This might come as a shocker, but I, your humble beer writer, enjoy drinking beer. Unfortunately, that can be a problem. When a large part of your job involves drinking beer – like, a lot of beer – it’s all-too-easy for a modest “beer tasting” to slip into a “debaucherous piss-up,” if you’re not careful.
At a recent beer competition I was judging, I sampled 78 different beers over the course of the day. Despite fistfuls of saltines and gallons of tapwater, the next day was a complete write-off. Occupational hazard. I’m not complaining, I swear.
But I’m a dad now, so I have responsibilities. I have things to do and I can’t afford to be hungover. Changing a shit-filled diaper on a tiny screaming human at 3am is not a lot of fun at the best of times, but, with a hangover, it’s literally the worst thing imaginable.
So Belgian tripels, imperial IPAs and anything with a double-digit ABV are pretty much out. I like beer, I want to drink more of it, so often I find myself looking for beer with lower alcohol content.

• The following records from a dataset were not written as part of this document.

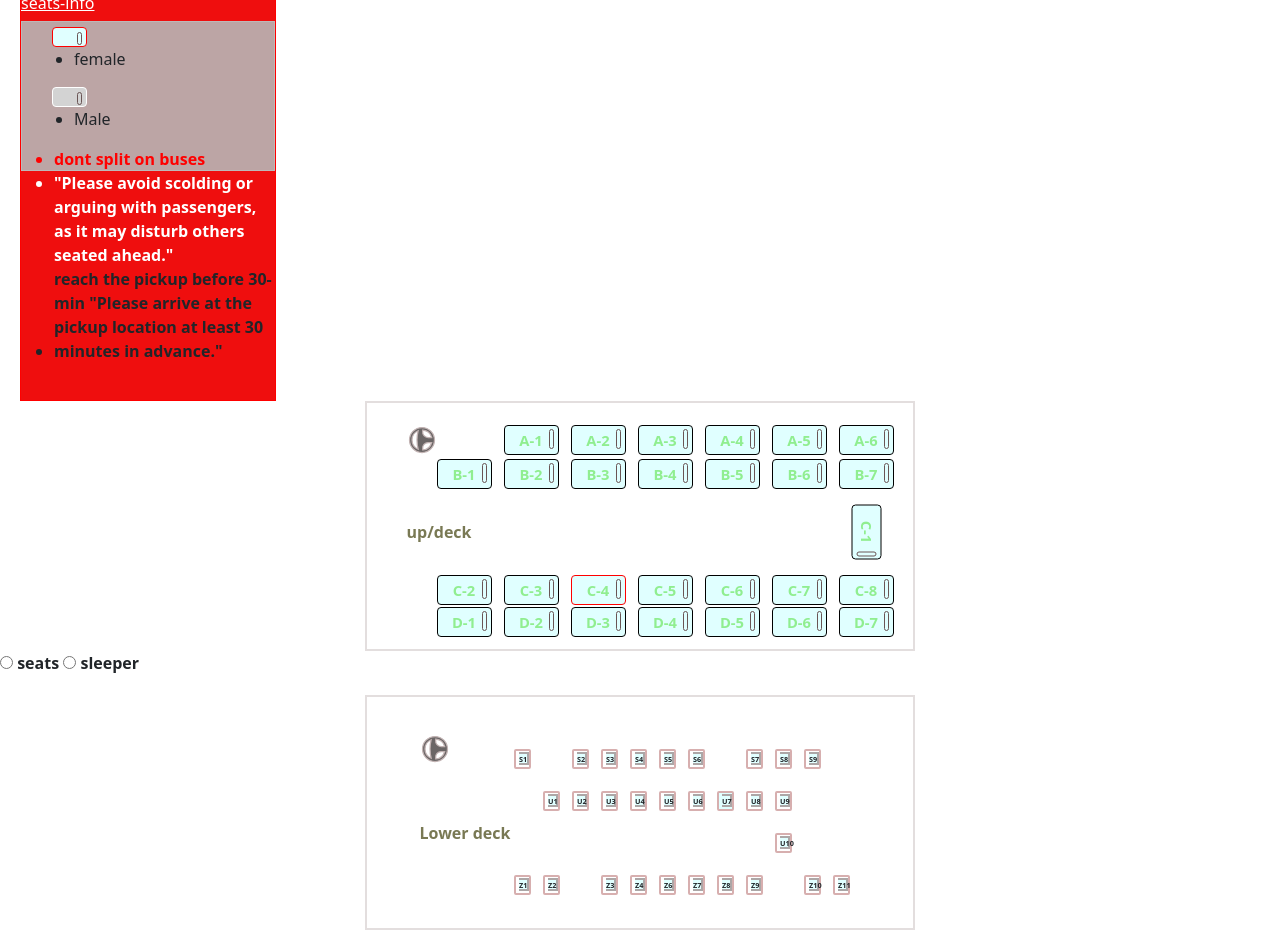
Repository: mohanmania/Redbus_Clone
Page: js-project/seat-selection/seats.html
These files come from the project's save history. The page is drawn as it stood at one moment and after a run of saves; the edit follows.
The browser window is 1280 px wide. The pictures show the part of the page from y = 432 to 1384 px (the page is 1382 px tall before and 1384 px after).
A picture or video elsewhere on the page could not be fetched, so the positions and the page height are approximate.

Above is the page before, as saved 2025-01-23 16:07:27.

After the next 2 saves:
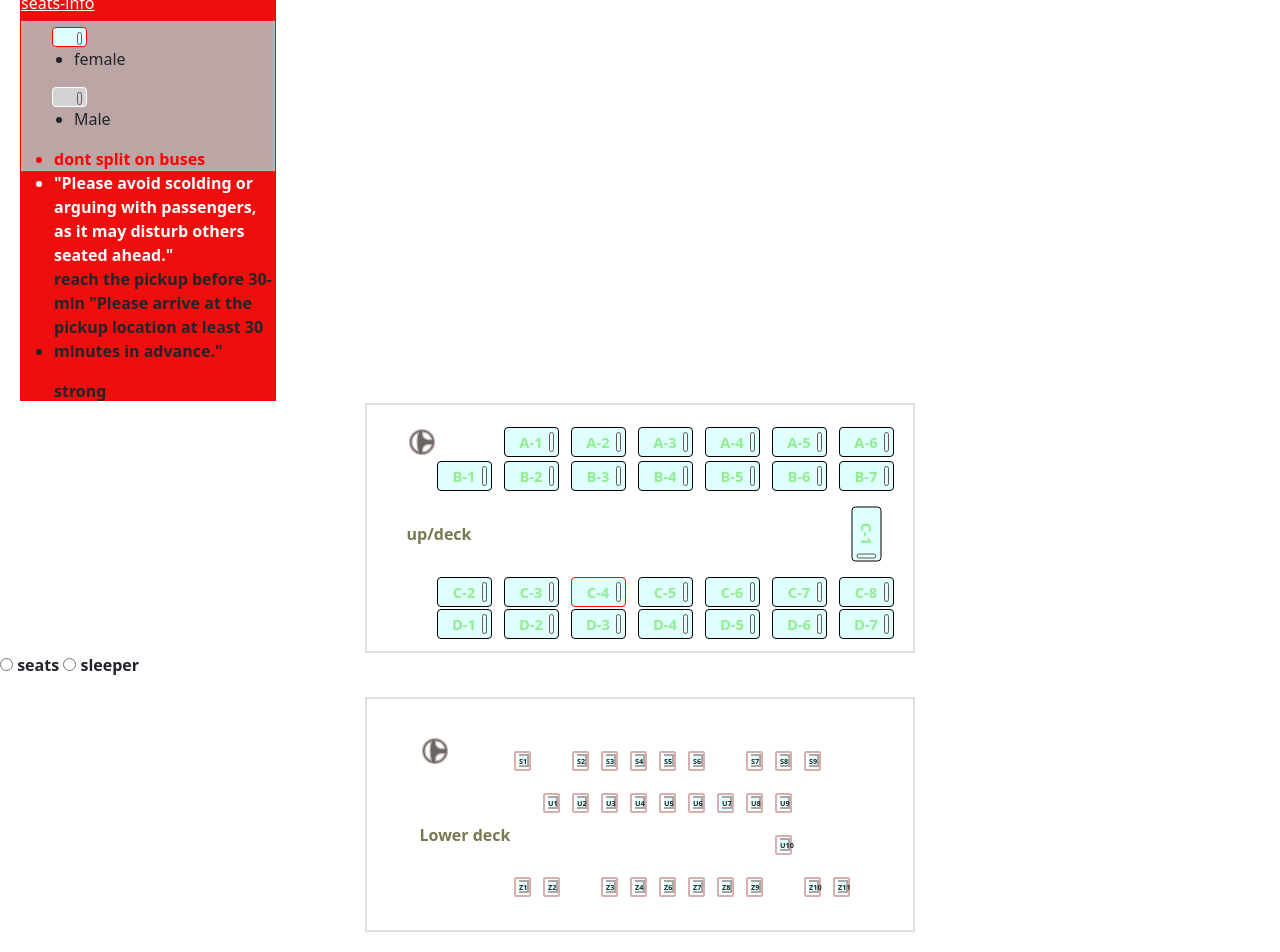
The 2 saves are shown as one change because they came seconds apart.
The last was saved 16 s later.
--- a/js-project/seat-selection/seats.html
+++ b/js-project/seat-selection/seats.html
@@ -330,6 +330,7 @@
         <li>
             <strong>
                  <p>reach the pickup before 30-min "Please arrive at the pickup location at least 30 minutes in advance."
+                    </p>strong
         </li>
     </ul>
 </div>
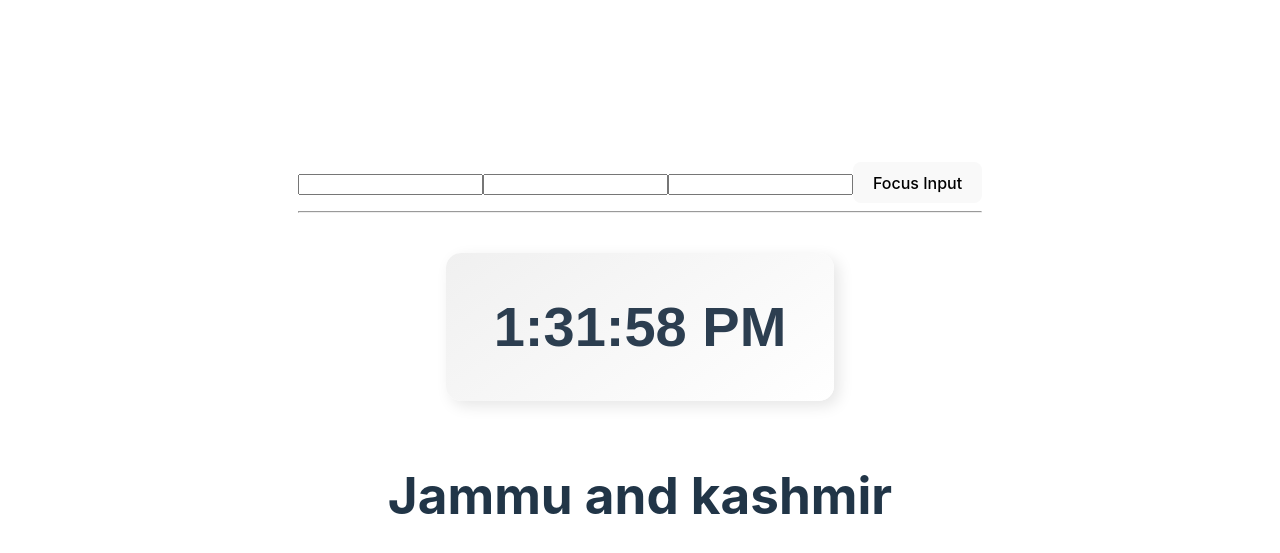
Repository: FARMAN9/inputdata-useRef-and-useEffect
Page: /
These files come from the project's save history. The page is drawn as it stood at one moment and after the next save; the edit follows.
The browser window is 1280 px wide. The pictures show the whole page.
The project was rebuilt for these pictures with package versions that can differ from the ones it lists, and the page was loaded fresh each time. Also part of the build but not shown: vite.config.js.

Above is the page before, as saved 2025-01-13 13:00:23.

After the next save:
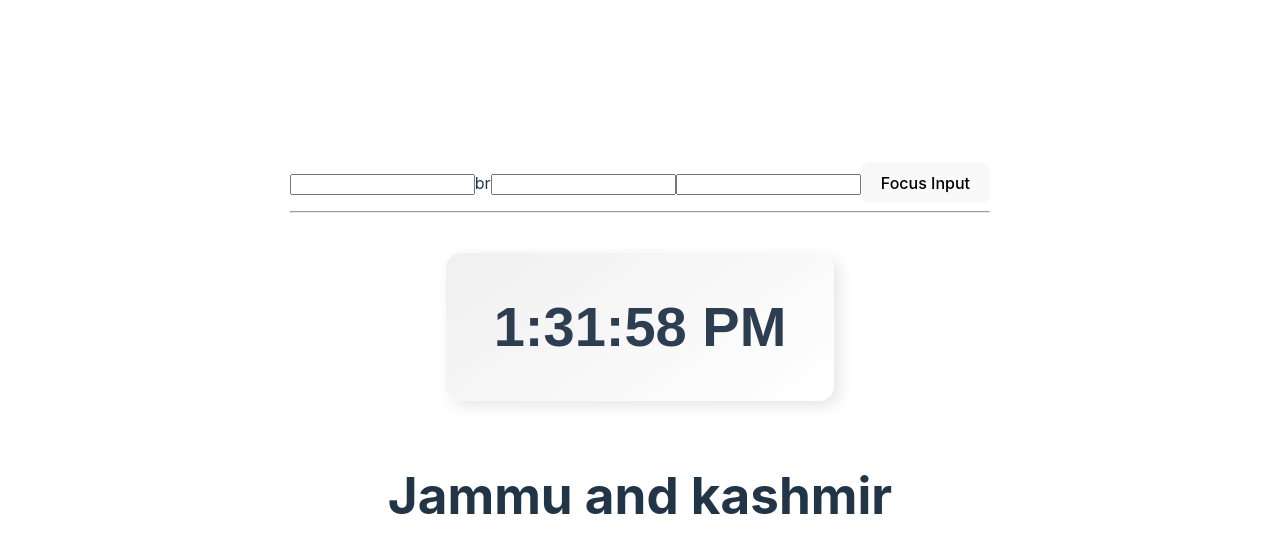
Saved 35 s later.
--- a/src/components/inputdate.jsx
+++ b/src/components/inputdate.jsx
@@ -14,6 +14,7 @@ function InputData() {
   return (
     <div>
       <input ref={inputRef} type="text" />
+      br
       <input ref={emailRef} type="email" />
       <input ref={passwordRef} type="password" />
       <button onClick={focusInput}>Focus Input</button>
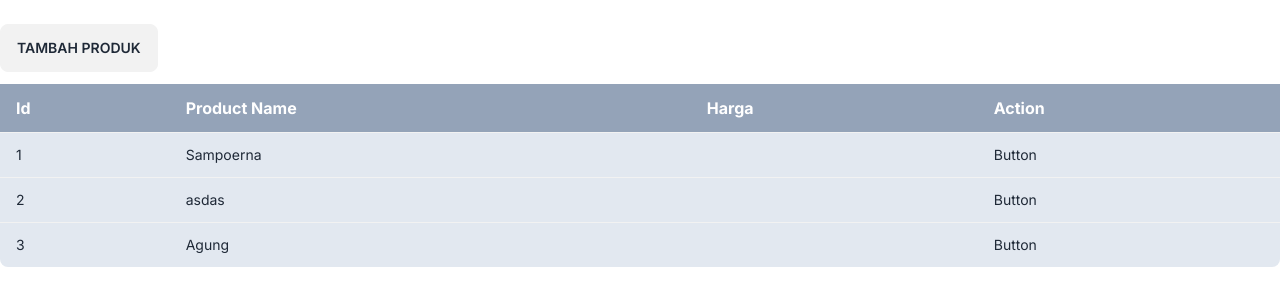
Repository: KilluaProject/Database-item
Page: /
These files come from the project's save history. The page is drawn as it stood at one moment and after the next save; the edit follows.
The browser window is 1280 px wide. The pictures show the whole page.
The project was rebuilt for these pictures with package versions that can differ from the ones it lists, and the page was loaded fresh each time. The framework's server and built-in components were replaced by stand-ins that run in the browser. Requests to the local data server were answered from the project's data file. Also part of the build but not shown: next.config.js.

Above is the page before, as saved 2023-07-08 16:20:22.

### app/layout.jsx
import './globals.css'
import { Inter } from 'next/font/google'

const inter = Inter({ subsets: ['latin'] })

export const metadata = {
  title: 'Create Next App',
  description: 'Generated by create next app',
}

export default function RootLayout({ children }) {
  return (
    <html data-theme="light" lang="en">
      <body className={inter.className}>{children}</body>
    </html>
  )
}

### app/page.jsx
import AddProduk from "./components/AddProduk"

async function getProducts(){
  const res =  await fetch("http://localhost:5000/products",{ cache: "no-cache" })
  const data = res.json()
  return data
}


export default async function Home() {

  const Products = await getProducts()

  return (
   <div className="container mx-auto py-6">

    <AddProduk/>

      <table className="table w-full rounded-lg bg-slate-200 mt-3">
        <thead className="font-bold text-base bg-slate-400 text-white">
          <tr>
            <th>Id</th>
            <th>Product Name</th>
            <th>Harga</th>
            <th>Action</th>
          </tr>
        </thead>
        <tbody>
          {Products.map((product,index) => {
            return (
            <tr key={product.id}>
              <td>{index + 1}</td>
              <td>{product.title}</td>
              <td>{product.harga}</td>
              <td>Button</td>
            </tr>
            )
          })}

        </tbody>
      </table>


   </div>
  )
}

### app/components/AddProduk.jsx
"use client"

import React, { useState } from 'react'
import { useRouter } from 'next/navigation'

export default function AddProduk() {

    const [title, setTitle] = useState("")
    const [price, setPrice] = useState("")
    const [modal, setModal] = useState(false)

    function handleChange(){
        setModal(!modal)
    }
    const router = useRouter();

    async function handleSubmit(e){
        e.preventDefault();

        await fetch ("http://localhost:5000/products" , {
            method: "POST",
            header: {
                "Content-Type" : "application/json",
            },
            body: JSON.stringify({
                title : title,
                price : price,
            })

        });
        setTitle("");
        setPrice("");
        rounter.refresh();
        setModal(false)
    }

  return (
    <div>
        <button className="btn" onClick={handleChange}>Tambah Produk</button>
        <input type="checkbox" checked={modal} onChange={handleChange} className="modal-toggle" />

        <div className="modal">
            <div className="modal-box">
                <h3 className="font-bold">Add New Product</h3>
                <form onSubmit={handleSubmit}>
                    <div className="form-control">
                        <label className="label">Nama Produk</label>
                        <input value={title} onChange={(e) => setTitle(e.target.value)} type="text" className="input w-full input-bordered" />
                    </div>
                    <div className="form-control">
                        <label className="label ">Harga</label>
                        <input value={price} onChange={(e) => setPrice(e.target.value)} type="text" className="input w-full input-bordered" />
                    </div>
                    <div className="modal-action">
                        <button type="button" className="btn" onClick={handleChange}>Close</button>
                        <button type="button" className="btn btn-primary" onClick={handleChange}> Save</button>
                    </div>
                </form>

            </div>
        </div>

    </div>
  )
}

### tailwind.config.js
/** @type {import('tailwindcss').Config} */
module.exports = {

  content: [
    './pages/**/*.{js,ts,jsx,tsx,mdx}',
    './components/**/*.{js,ts,jsx,tsx,mdx}',
    './app/**/*.{js,ts,jsx,tsx,mdx}',
  ],
  theme: {
    extend: {
      backgroundImage: {
        'gradient-radial': 'radial-gradient(var(--tw-gradient-stops))',
        'gradient-conic':
          'conic-gradient(from 180deg at 50% 50%, var(--tw-gradient-stops))',
      },
    },
  },

  daisyui: {
    themes: ["light", "dark", "cupcake"],
  },

  plugins: [require("daisyui")],
}

### db.json
{
  "products": [
    {
      "id": 1,
      "title": "Sampoerna",
      "price": 2000
    },
    {
      "title": "asdas",
      "price": "200",
      "id": 2
    },
    {
      "title": "Agung",
      "price": "400",
      "id": 3
    }
  ]
}

Loaded but not shown: app/globals.css (common file)

After the next save:
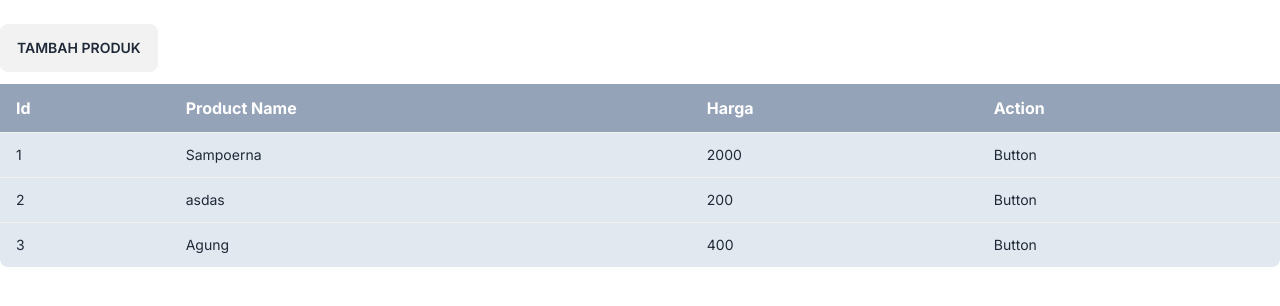
Saved 7 s later.
--- a/app/page.jsx
+++ b/app/page.jsx
@@ -31,7 +31,7 @@ export default async function Home() {
             <tr key={product.id}>
               <td>{index + 1}</td>
               <td>{product.title}</td>
-              <td>{product.harga}</td>
+              <td>{product.price}</td>
               <td>Button</td>
             </tr>
             )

Apparently, I’m not the only one, because the craft beer industry is increasingly offering more low-ABV beers. Session ales, as they are called, offer all the flavour and character of their higher ABV brethren, but with alcoholic content in the 3.5-4.5% range, allowing them to be sampled in large quantities without the risk of ruining your entire weekend.
Four Winds recently released its Notus Series, which includes a saison, a lager and an IPA that each clock in at 4.5% ABV. Vancouver Island Brewing recently relaunched its entire brand with beers that come in at under 5% ABV. Talisman – Strange Fellows Brewing’s top selling pale ale – originally started out at 3.8% ABV (but has since crept up to 4%).
When I asked Brent Mills, brewmaster and co-founder of Four Winds, about session ales, he told me something I don’t generally hear from a lot of brewers.
“I wish beer didn’t have any alcohol in it,” he said. “That way I could keep drinking it.”
The problem, he continued, is that de-alcoholized beer tastes, for the most part, terrible.
Of course, we here in North America are a little late to the game on this. The English figured this out ages ago, realizing that if they could keep their beer under 4% ABV and tone down the carbonation so as not to upset the stomach, then geezers could park their arses at the pub all night long without getting obliterated and still make it to work the next day. (There’s a direct correlation to the rise of hooliganism and the popularity of lager in the UK. Just sayin’.)
In Australia, mid-strength beers – with an ABV in the 2.5-3.5% range – are a popular alternative to their fizzy full-strength lagers. Sometimes you just want to have a few beers and not get drunk. Imagine that.
Until recently, the concept of session ales has been largely foreign in our corner of the world. For decades, beer came in three ABV ranges. Mass market macro lagers were between 4.5-5.5%, while strong beers were 5.5-7%, and if you wanted something lighter, all you had was watery “light” beers that were always 4%, but never below. The only thing light about them was their colour. And their flavour. And I guess their caloric content.
Beer was seen as a means to an end. It wasn’t meant to be enjoyed on its merits; it was made to get you drunk, and be somewhat palatable in the process (or not).
Moderate, responsible consumption of alcohol is somewhat of a new concept in our culture (have you been to Granville Street on a Saturday night?). Thankfully, the emergence of craft beer has changed the way people approach beer and how they drink it. Beer is no longer consumed for the sole purpose of getting hammered. Far from it; some craft beer fans I’ve talked to consider drunkenness to be an annoying side effect of their hobby they would rather do without.
Sheryl Crow might like a good beer buzz early in the morning, but some of us have shit to do.